Mine Action

Last updated: 12 November 2018

Treaty status

Mine Ban Treaty

Not a party

Mine action management

National mine action management actors

No civilian mine action program.The Director-General of Military Operations decides on mine clearance

Operators in 2017

Army Corps of Engineers

Extent of contamination as of end 2017


Not known

Cluster munition remnants


Other ERW contamination

Extent not reported

Land release in 2017


Not reported

Other ERW




India does not have a mine action program and does not report on extent of contamination or on land release. Information on mine clearance is only available through the media

Note: ERW = explosive remnants of war.


The Republic of India is contaminated with mines, mainly as a result of large-scale mine-laying by government forces on and near the Line of Control (LoC) separating India and Pakistan during the 1971 war and the 2001–2002 stand-off betweenthe two states. Antipersonnel and antivehicle mines were laid on cultivated land and pasture, as well as around infrastructure and a number of villages.

Despite occasional official claims that all the mines laid were subsequently cleared, reports of contamination and casualties have persisted. A media report in 2013 cited a government statement that about 20km2 of irrigated land was still mined in the Akhnoor sector of the LoC alone.[1] In 2016 and 2017, according to media accounts, the Indian army was manually clearing mines in the border districts of Jammu and Kashmi.[2]

In 2017–2018, a number of landmine incidents continued to be reported, primarily involving Indian army personnel, but also civilians. (See India’s Casualty profile for details.)

Security forces have also reported extensive use of mines and improvised explosive devices (IEDs) by Maoist insurgents in the northeastern states of Chhattisgarh and Jharkhand causing civilian and military casualties. In July 2018, it was reported that 15 antivehicle mines emplaced by Maoist rebels were neutralised by security forces in Garhwa district, Jharkhand state.[3] However, mine types are usually not specified and may include command-detonated explosive devices as well as mines (i.e. victim-activated explosive devices).[4]

Program Management

India has no civilian mine action programme. The Director-General of Military Operations decides on mine clearance after receiving assessment reports from the command headquarters of the respective districts where mine clearance is needed.

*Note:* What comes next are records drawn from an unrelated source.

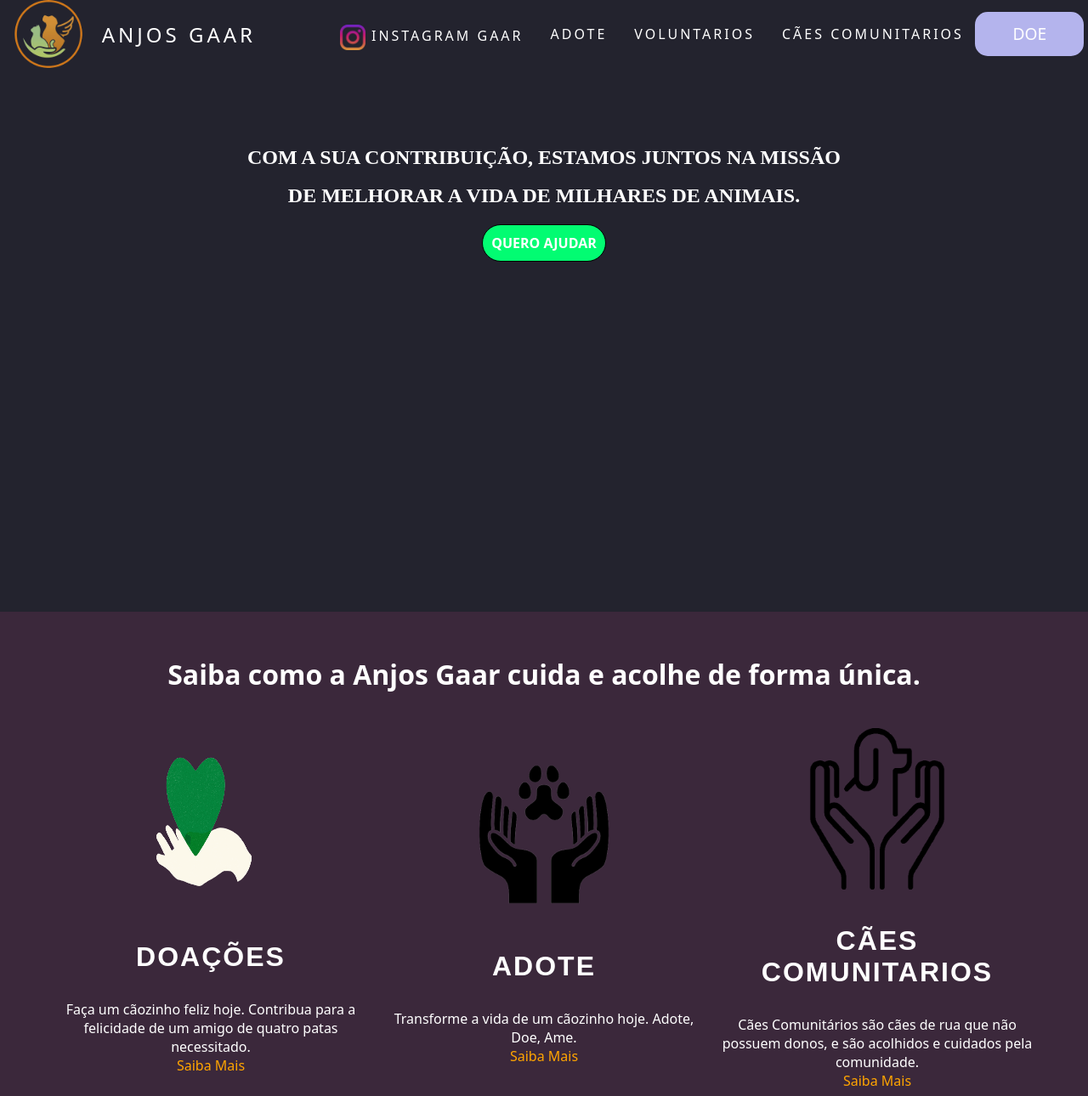
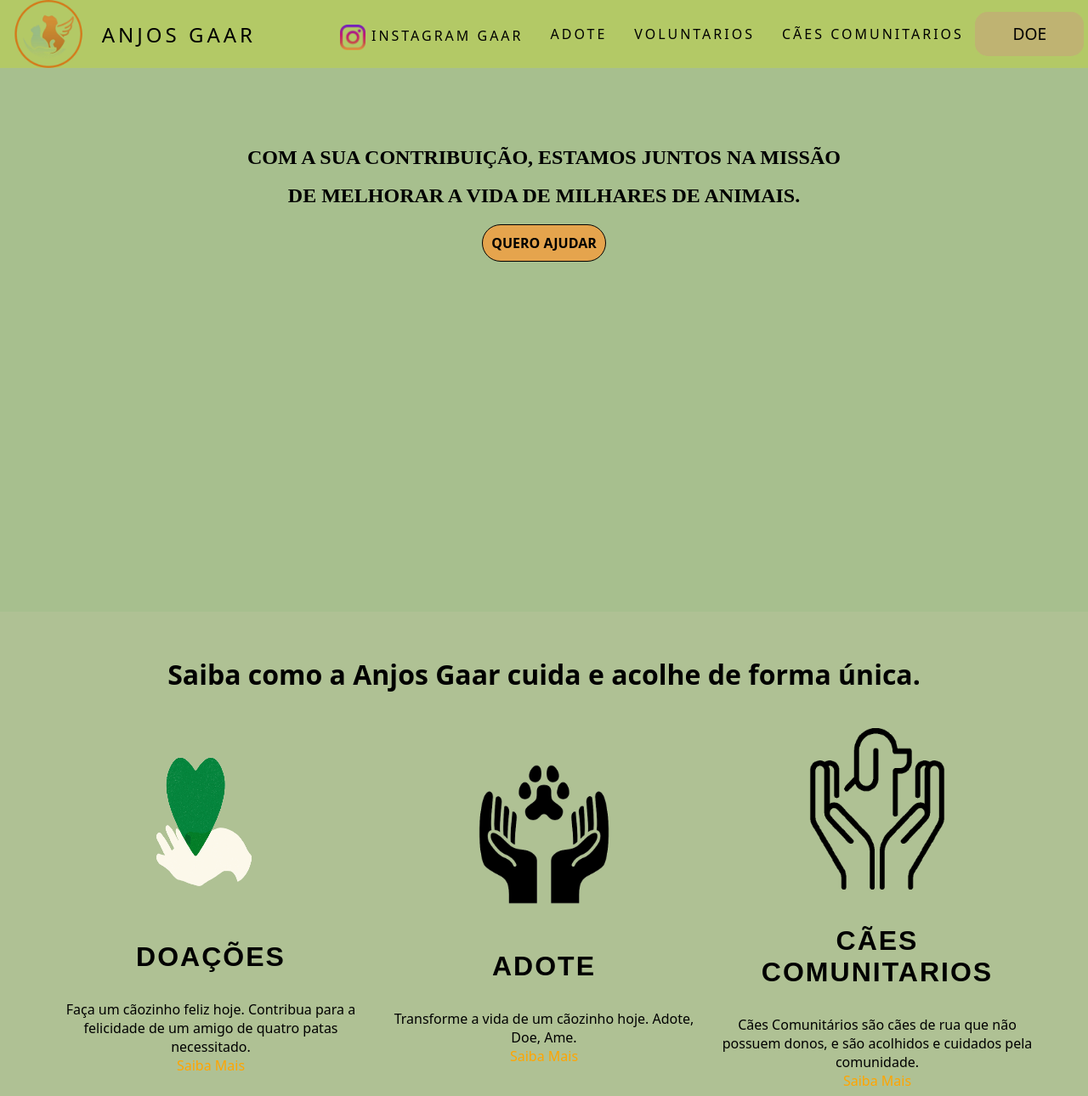
Before and after one commit to Marcos-ViniciusCM/Site_ONG, a PHP site: page /anjos/ in a window 1280 px wide. Shown: the top 1290 px of the page at 85% size. Run offline with PHP 8.4, Linux system fonts and the light colour scheme; data comes from the database, SQL or seed files in the repository.

Commit message:
index
style index.php

```diff
--- a/home/adote/adote.css
+++ b/home/adote/adote.css
@@ -38,7 +38,7 @@ h1 {
   margin-bottom: 20px; /* Adicionado espaçamento entre as imagens */
 }
 .imagem{
-  max-width: 400px;
+  max-width: 300px;
   min-width: 300px;
 }
 
@@ -53,6 +53,7 @@ h1 {
   text-align:center;
   align-items: center;
   margin: 0 auto;
+  max-width: 550px;
 }
 
 .dog-sobre {
@@ -60,7 +61,7 @@ h1 {
   padding: 20px;
   font-size: 14px;
   display: inline-block;
-  max-width: 540px;
+  max-width: 500px;
 }
 
 .dog-nome {
--- a/home/style.css
+++ b/home/style.css
@@ -9,7 +9,7 @@ background-color:  #181a1f; }
 
 a{
   text-decoration: none;
-  color: #fff;
+  color: black;
   font-family: system-ui, -apple-system, BlinkMacSystemFont, 'Segoe UI', Roboto, Oxygen, Ubuntu, Cantarell, 'Open Sans', 'Helvetica Neue', sans-serif;
 
 }
@@ -19,7 +19,7 @@ a:hover{
 
 p{
   font-family: system-ui, -apple-system, BlinkMacSystemFont, 'Segoe UI', Roboto, Oxygen, Ubuntu, Cantarell, 'Open Sans', 'Helvetica Neue', sans-serif;
-  color: #fff;
+  color: black;
 }
 
 .logo{
@@ -35,7 +35,7 @@ p{
     justify-content: space-around;
     align-items: center;
     font-family: system-ui, -apple-system, BlinkMacSystemFont, 'Segoe UI', Roboto, Oxygen, Ubuntu, Cantarell, 'Open Sans', 'Helvetica Neue', sans-serif;
-    background-color: #23232e;
+    background-color: #b3c966;
     height: 10vh;
 }
 .navBar > img{
@@ -47,7 +47,7 @@ p{
   height: 50%;
   width: 10%;
   text-align: center;
-  background-color: #B4B4ED;
+  background-color: #bfb372;
   margin-left: 4px;
   font-size: 120%;
   transition: transform 0.2s ease-in-out;
@@ -70,7 +70,7 @@ p{
 .mobile-menu div{
   width: 32px;
   height: 2px;
-  background:#fff;
+  background:black;
   margin: 8px;
 }
 
@@ -84,7 +84,7 @@ p{
     right: 0;
     width: 50vw;
     height: 90vh;
-    background-color: #23232e;
+    background-color: #b3c966;
     flex-direction: column;
     align-items: center;
     justify-content: space-around;
@@ -136,9 +136,9 @@ p{
 }
 
 #doacao-home{
-  background-color: #23232e;
+  background-color: #a7bf8e;
   height: 80vh;
-  color: #fff;
+  color: black;
   flex-basis: 30%; /* define a largura de cada div */
         text-align: center; /* centraliza o conteúdo da div */
         align-items: center;
@@ -164,11 +164,11 @@ p{
   margin: 0 auto;
   border: solid 1px black;
   border-radius: 20vh;
-  background-color: #02FC72;
+  background-color: #e5a44d;
   max-width: 200px;
   font-size: 16px;
   font-weight: bold;
-  color: #fff;
+  color: black;
 }
 @media (max-width: 999px) {
   #doacao-home {
@@ -178,7 +178,7 @@ p{
 
 
 #sobre{
-  background-color: 	#3b283b;
+  background-color: 	#afc194;
   z-index: 0;
   display: flex;
   flex-wrap: wrap;
@@ -187,12 +187,12 @@ p{
   padding: 20px;
   margin-bottom: 20px;
   overflow: auto;
-  color: #fff;
+  color: black;
 }
 .box{
   flex-basis: 30%; /* define a largura de cada div */
         margin: 10px; /* adiciona uma margem entre as divs */
-        background-color:  #3b283b; /* define uma cor de fundo */
+        background-color:  #afc194; /* define uma cor de fundo */
         text-align: center; /* centraliza o conteúdo da div */
         align-items: center;
 
@@ -214,7 +214,7 @@ p{
 }
 #sobre > h1{
   font-family: system-ui, -apple-system, BlinkMacSystemFont, 'Segoe UI', Roboto, Oxygen, Ubuntu, Cantarell, 'Open Sans', 'Helvetica Neue', sans-serif;
-  color: #fff;
+  color: black;
   text-align: center;
   width: 100%;
   display: inline-block;
@@ -225,7 +225,7 @@ p{
   display: flex;
   flex-wrap: wrap;
   align-items: center;
-  background-color: #363145;
+  background-color: #b7c39c;
   margin-bottom: 20px;
   width: 100%;
 }
@@ -238,7 +238,7 @@ p{
   display: flex;
   flex-direction: column;
   margin-left: 20px;
-  color:#fff;
+  color:black;
 
 }
 .topico {
@@ -256,7 +256,7 @@ p{
 }
 .topico a {
   font-size: 16px;
-  background-color: #02FC72;
+  background-color: #e5a44d;
   padding: 4px;
   border-radius: 2vh;
   border: solid 1px black;
@@ -290,7 +290,7 @@ h1 {
   font-size: 20px;
   line-height: 250px;
   width: 40px;
-  color: #fff;
+  color: black;
   transition: all 600ms ease-in-out;
   background: linear-gradient(to left, transparent 0%, black 200%);
   opacity: 0.1;
@@ -366,18 +366,18 @@ h1 {
   display: flex;
   flex-wrap: wrap;
   align-items: center;
-  background-color:#363145;
+  background-color:#bfc5a4;
 }
 .topico-apadrinhar >h1 {
   display: flex;
-  color:#fff;
+  color:black;
   margin:auto;
   justify-content: center;
 
 }
 .topico-apadrinhar >p{
   display: flex;
-  color:#fff;
+  color:black;
   margin:40px ;
   text-align: center;
    font-size: 20px;
@@ -391,7 +391,7 @@ h1 {
 
 .topico-apadrinhar > a{
   font-size: 20px;
-  background-color: #02FC72;
+  background-color: #e5a44d;
   padding: 4px;
   border-radius: 2vh;
   border: solid 1px black;
```
Also changed, not shown: home/adote/viewDog.css (added, +16 -0 lines), home/adote/viewDog.php (+6 -0 lines).
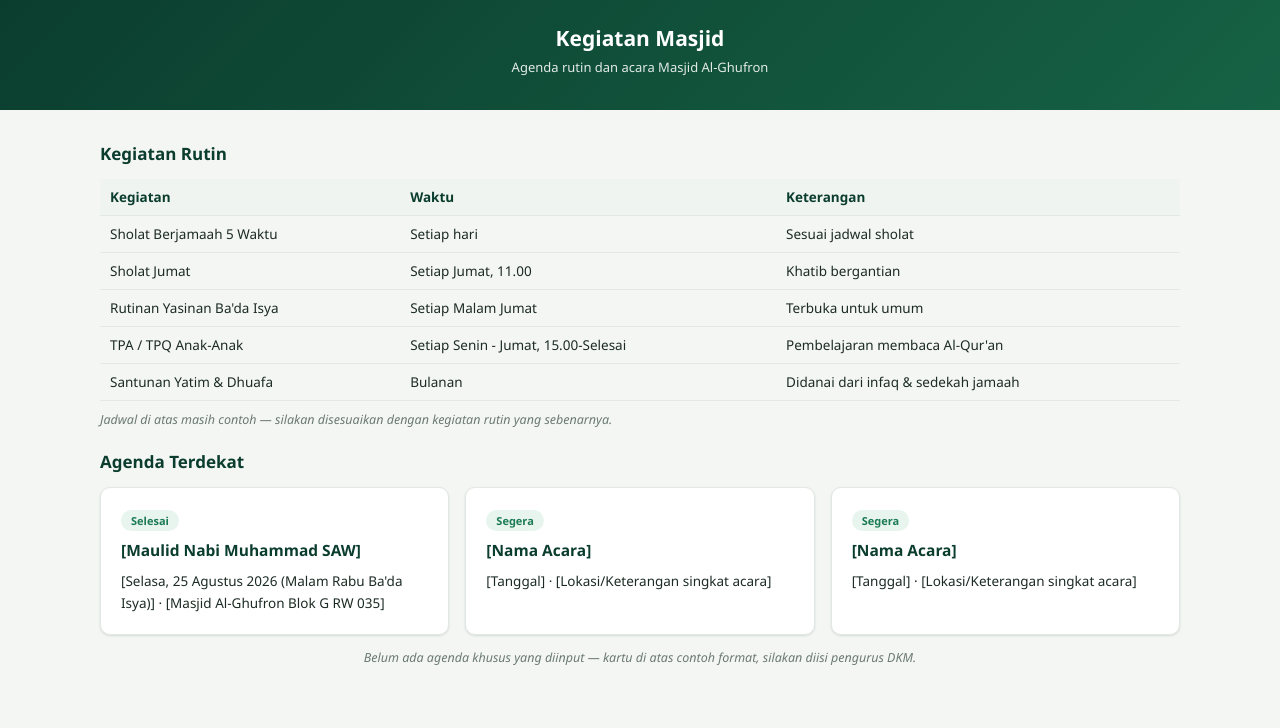
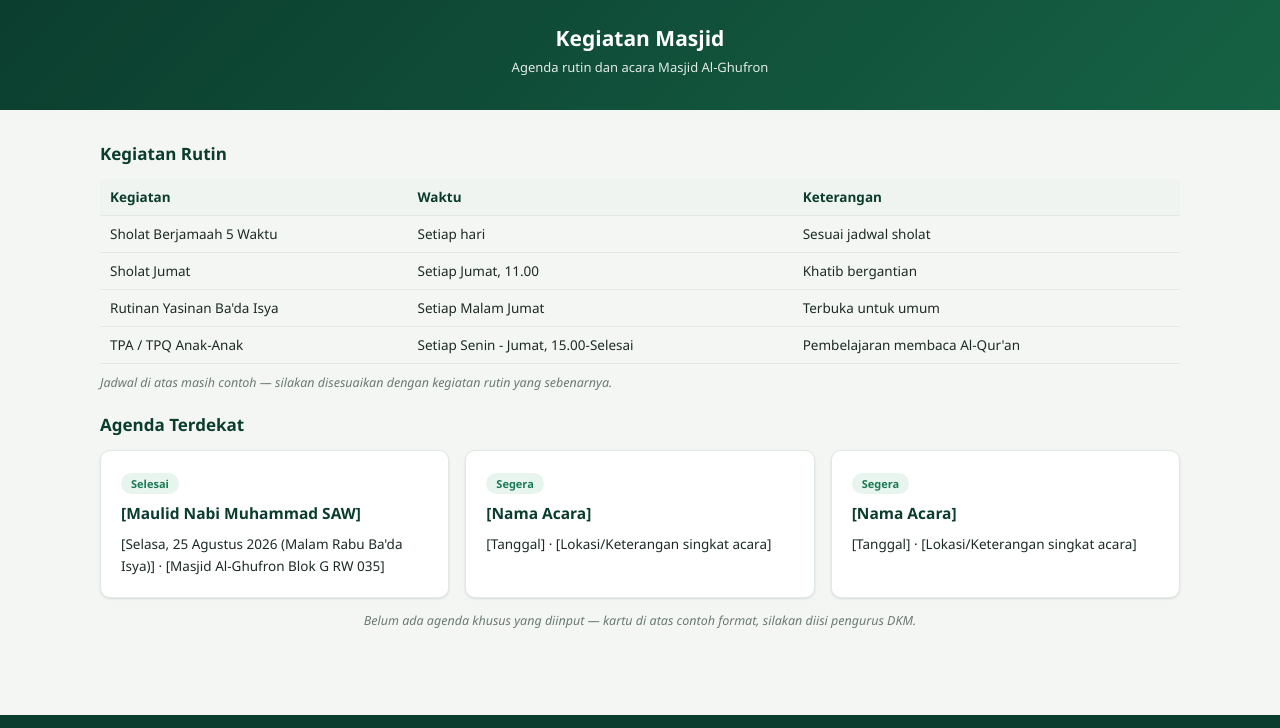
Before and after one commit to basten08/masjid-al-ghufron, a website: page public/kegiatan.html in a window 1280 px wide. Shown: the part 72-800 px from the top of the page. Drawn offline with Linux system fonts and the light colour scheme.

Commit message:
Hapus baris Santunan Yatim & Dhuafa dari tabel Kegiatan Rutin (belum terlaksana)

```diff
--- a/public/kegiatan.html
+++ b/public/kegiatan.html
@@ -61,11 +61,6 @@
             <td>TPA / TPQ Anak-Anak</td>
             <td>Setiap Senin - Jumat, 15.00-Selesai</td>
             <td>Pembelajaran membaca Al-Qur'an</td>
-          </tr>
-          <tr>
-            <td>Santunan Yatim &amp; Dhuafa</td>
-            <td>Bulanan</td>
-            <td>Didanai dari infaq &amp; sedekah jamaah</td>
           </tr>
         </tbody>
       </table>
```
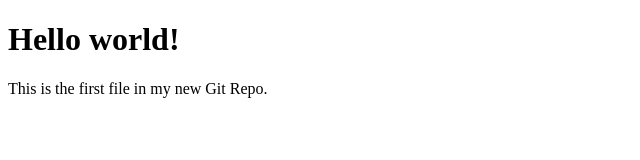
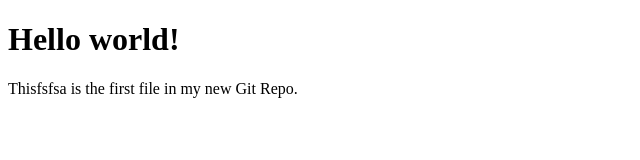
Before and after one commit to oktanishq/my-first-repo, a plain HTML site: page index.html in a window 1280 px wide. Shown: the full height of the page, 0-640 px from the left. Drawn offline with Linux system fonts and the light colour scheme.

Commit message:
stash completed

```diff
--- a/index.html
+++ b/index.html
@@ -6,7 +6,7 @@
 <body>
 
 <h1>Hello world!</h1>
-<p>This is the first file in my new Git Repo.</p>
+<p>Thisfsfsa is the first file in my new Git Repo.</p>
 
 </body>
 </html>
```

Land Release

There is no publicly available official information on land release in 2017. The Army Corps of Engineers is responsible for clearing mines placed by non-state armed groups.[5] In July 2017, for instance, according to a media report, the Indian army was manually clearing mines in the border districts of Jammu and Kashmir and was procuring more advanced demining equipment with a view to improving safety and decreasing the number of deminer casualties.[6] Media reports have indicated the police also play an active part in clearing mines and other explosive hazards on an ad hocbasis in states dealing with insurgency.[7]

India has not reported that any mine clearance has occurred in its Convention on Certain Conventional Weapons (CCW) Amended Protocol II Article 13 transparency reports since 2006.[8] In August 2016, India stated that “mines used for military operations were laid within fenced and marked perimeters and were cleared after operations.”[9]

The Monitor acknowledges the contributions of the Mine Action Review (, which has conducted the primary mine action research in 2018 and shared all its country-level landmine reports (from“Clearing the Mines 2018”) and country-level cluster munition reports (from “Clearing Cluster Munition Remnants 2018”) with the Monitor. The Monitor is responsible for the findings presented online and in its print publications.

[1] A. Sharma, “Heavy rainfall worsening landmine peril for Kashmiri farmers,” Thomson Reuters Foundation, 5 November 2013.

[2]Advanced tech to help soldiers map minefields,” The Times of India, 10 July 2017; and, S. Z. Iqbal, “Farmers Hope to Return to Fields as Army Clears Landmines on Line of Control,” NDTV, 27 June 2016.

[3]Jawans unearth 15 landmines on rebel turf,” The Telegraph India, 6 July 2018.

[4] See, for example, “Jharkhand: Six Jaguar Force jawans killed in Maoist landmine blast,” The Indian Express, 27June 2018; “Farmer hurt in blast,” The Telegraph India, 3 May 2018; and “Three killed in landmine blast triggered by Maoists in Chhattisgarh,” Hindustan Times, 19 January 2017.

[5] Convention on Conventional Weapons (CCW) Amended Protocol II Article 13 Report (for 2006), Form B.

[6]Advanced tech to help soldiers map minefields,” The Times of India, 10 July 2017.

[7]IEDs pose huge challenge in efforts to counter Naxals: Police,” The Indian Express, 24 July 2017.

[8] CCW Amended Protocol II Article 13 Report (for 1 April 2016 to 31 March 2017), Form B.

[9] Statement of India, “Summary record of 18th Annual Conference of High Contracting Parties to CCW Amended Protocol II,” CCW/AP.II/CONF.18/SR.1, Geneva, 30 August 2016.